That means that this entire sequence is just the Shadow Temple’s extended version of one of the Link/Sheik jam sessions for learning the warp songs… but man, is it ever extended! Perhaps it’s partially because of bias that I say this, but this is my favorite of all the Sheik scenes by far (I’m a beast; of course I gotta love a good old fashioned Phantom Shadow Beast). But it’s not just because of Bongo Bongo that I like it. Look, I’m not knocking any of the jam session scenes when I say this — because they’re all wonderful and Sheik is a cool character through and through — but I love this sequence for how much more it piles onto the interactions between these two characters.
Think about it, though. What’s happened in the Sheik sequences up until this point?
- Sheik appears mysteriously.
- Sheik says something extremely pretty and poetic-sounding.
- Sheik jams with you and teaches you how to teleport… again and again.
- Sheik stylishly bails on you.
That’s all he does. Over and over again. It’s his legacy. (Barring his sequence after defeating Morpha, but that only cuts out #3.) But in the sequence where he teaches you the Nocturne of Shadow, these interactions depart from their structured and very video game-esque nature, and come alive into a sequence that better feels like it’s happening to two real people in an actual world. It’s in this scene that I stopped thinking of Sheik like a construct of the game’s design, meant to facilitate player progression, and started thinking of him as an actual character who would do things in the world when you weren’t there, and who would fight alongside the protagonist if it came to that. Even beyond that, I love this sequence for how epic it is. It’s two heroes fighting against an eldritch shadow entity in a burning village, and after it runs off, the village is drenched by an endless rain. I mean seriously… how much cooler could this sequence get? I used to think that Bongo Bongo’s actual appearance was anti-climactic in comparison to how much buildup he had here…

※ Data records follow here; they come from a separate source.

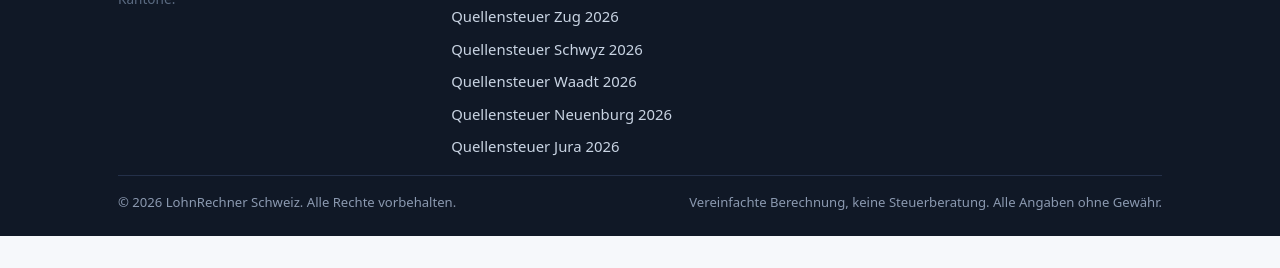
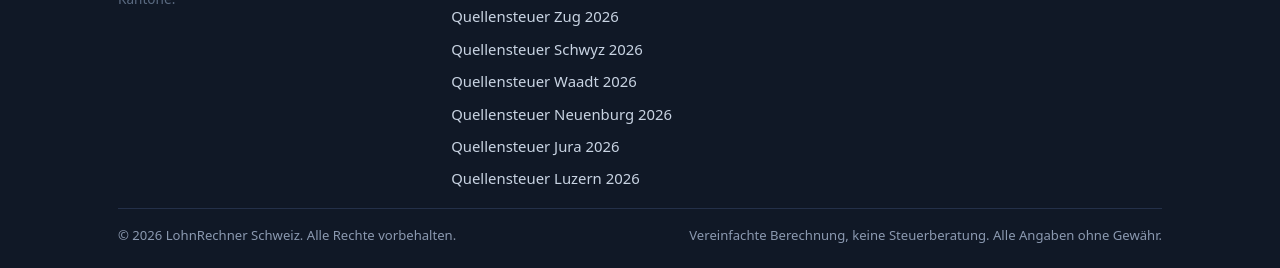
Before and after one commit to mirzacreative/lohnrechner-schweiz, a plain HTML site: page index.html in a window 1280 px wide. Shown: the part 3973-4241 px from the top of the page. Before the commit the page ends 4209 px from the top, so only its background shows below. Drawn offline with Linux system fonts and the light colour scheme.

Commit message:
Add link to quellensteuer-luzern-2026.html in index.html

```diff
--- a/index.html
+++ b/index.html
@@ -272,7 +272,7 @@
           <li><a href="quellensteuer-kantone.html">Quellensteuer Kantone</a></li>
           <li><a href="quellensteuer-zug-2026.html">Quellensteuer Zug 2026</a></li>
           <li><a href="quellensteuer-schwyz-2026.html">Quellensteuer Schwyz 2026</a></li>
-          <li><a href="quellensteuer-waadt-2026.html">Quellensteuer Waadt 2026</a></li><li><a href="quellensteuer-neuenburg-2026.html">Quellensteuer Neuenburg 2026</a></li><li><a href="quellensteuer-jura-2026.html">Quellensteuer Jura 2026</a></li>
+          <li><a href="quellensteuer-waadt-2026.html">Quellensteuer Waadt 2026</a></li><li><a href="quellensteuer-neuenburg-2026.html">Quellensteuer Neuenburg 2026</a></li><li><a href="quellensteuer-jura-2026.html">Quellensteuer Jura 2026</a></li><li><a href="quellensteuer-luzern-2026.html">Quellensteuer Luzern 2026</a></li>
         </ul>
       </div>
       <div>
```
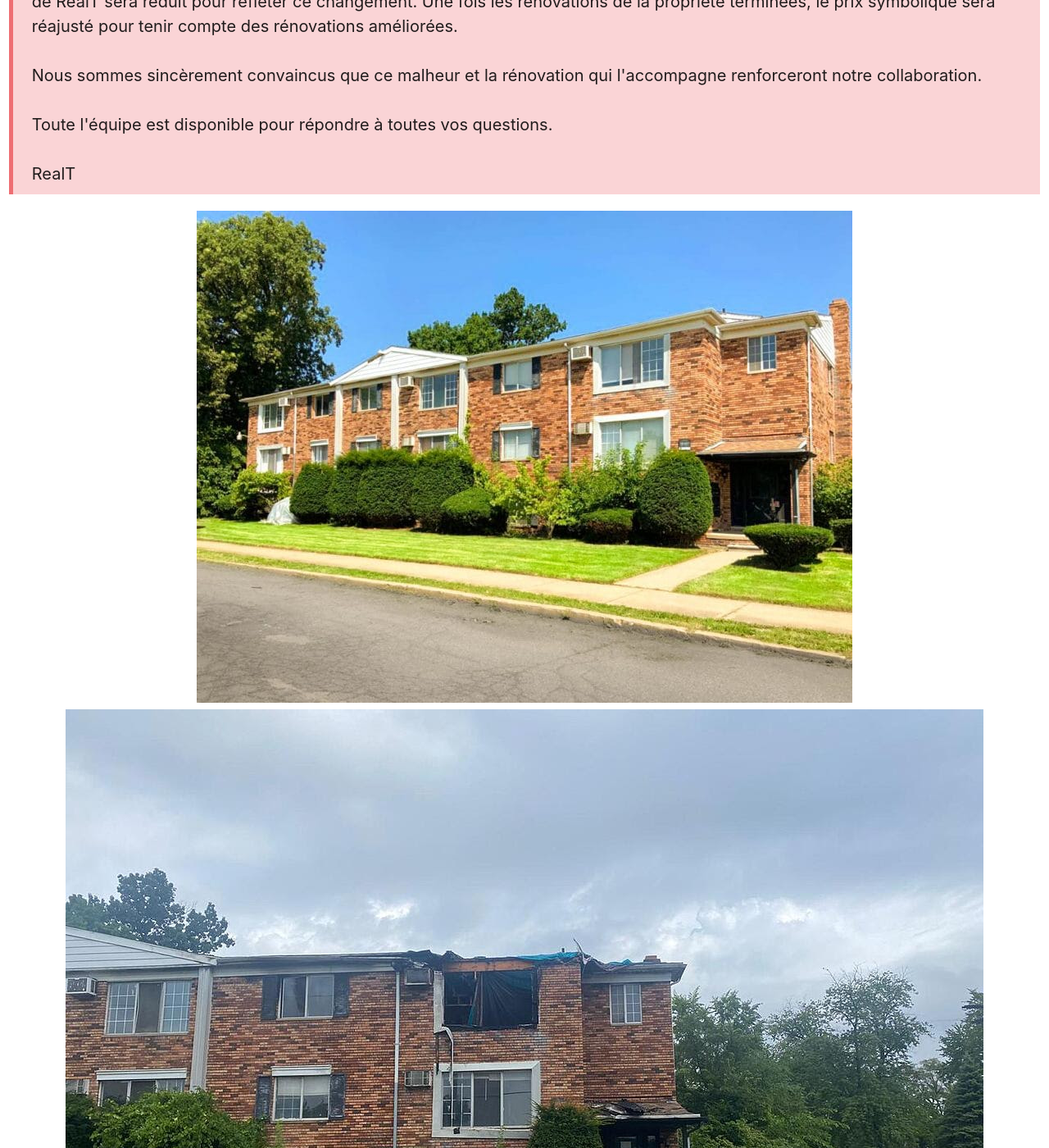
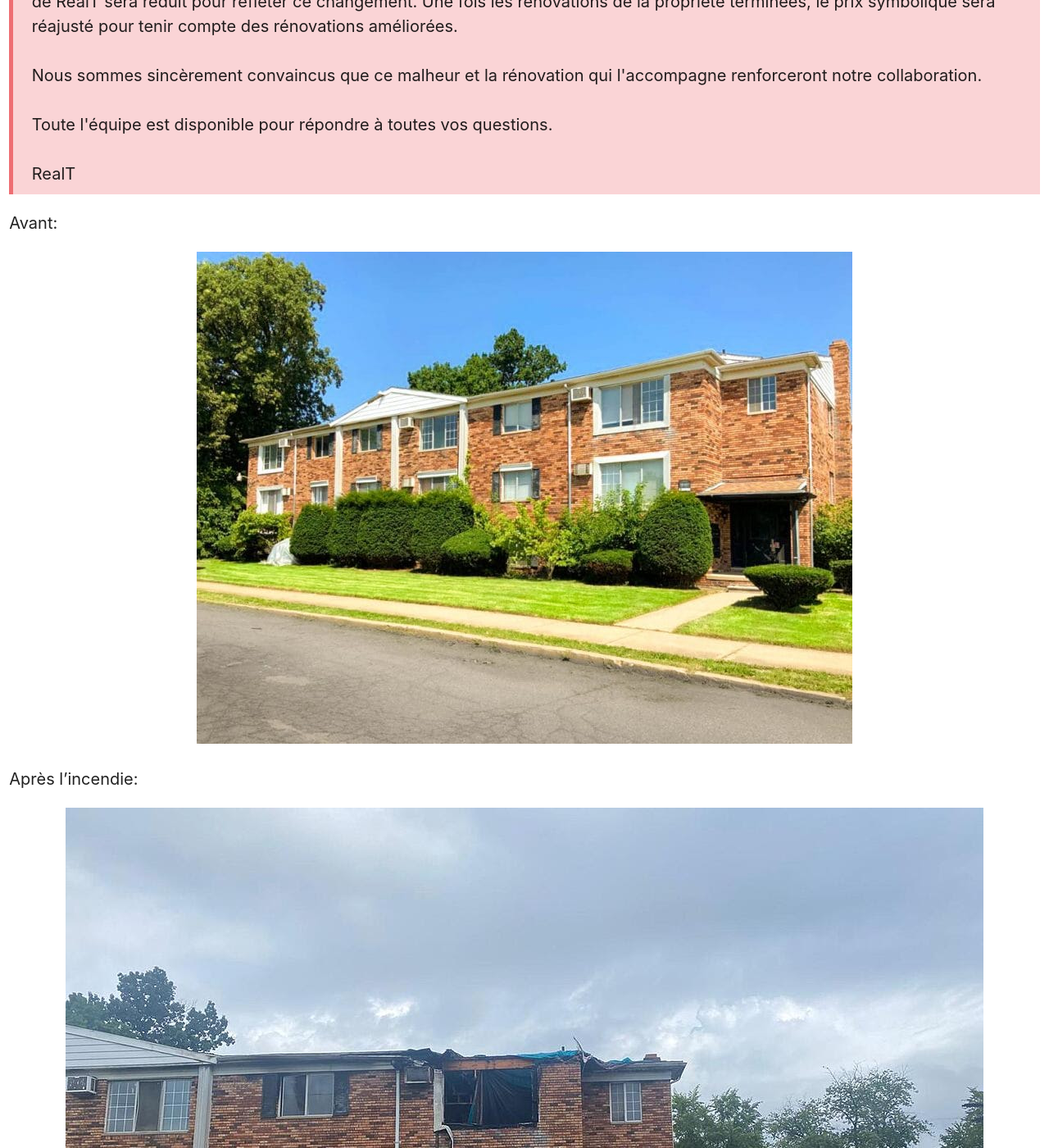
Before and after one commit to minus78/minus78.github.io, a Jekyll site: the page built from _posts/2022-10-16-RealT.markdown, in a window 1280 px wide and 1400 px high, scrolled down 4581 px. Shown: the whole window at 82% size. Built offline with Jekyll 4.4.1, drawn with Linux system fonts in a browser that asks for light colours.

Commit message:
RealT incendie

```diff
--- a/_posts/2022-10-16-RealT.markdown
+++ b/_posts/2022-10-16-RealT.markdown
@@ -90,9 +90,15 @@ Toute l'équipe est disponible pour répondre à toutes vos questions.
 RealT
 </blockquote>
 
+Avant:
 <div class="row">
     <div class="col s12" style="text-align: center;">
             <img src="/img/Fullerton.jpg" class="responsive-img" />
+    </div>
+</div>
+Après l'incendie:
+<div class="row">
+    <div class="col s12" style="text-align: center;">
             <img src="/img/FullertonIncendie.jpg" class="responsive-img" />
     </div>
 </div>
```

Grr, I’m an ancient sealed evil. Get on mah drum!
…but I’ve since come to realize how terrifying he actually still is, and appreciate the stylish combination of that horror with his odder elements (the freaking drum). But he still wouldn’t be nearly as cool as he is if he hadn’t been built up by this scene. This monster broke out of an ancient seal and challenged two heroes at the same time before eventually getting hunted down and killed in an evil, dangerous place that seemed like it was made for him. And that entire journey was spent wondering what it would be like to fight it after what happened in this scene. It’s so great and one of the best moments in gaming, let alone the Zelda series, for creating a sense of anticipation. I love it to death.
So what about you guys? What do you think about this sequence on its own, as well as how it stacks up to the other Sheik “jam sessions” and how it contributes to Bongo Bongo’s buildup? Tell me your thoughts on this moment in the comments!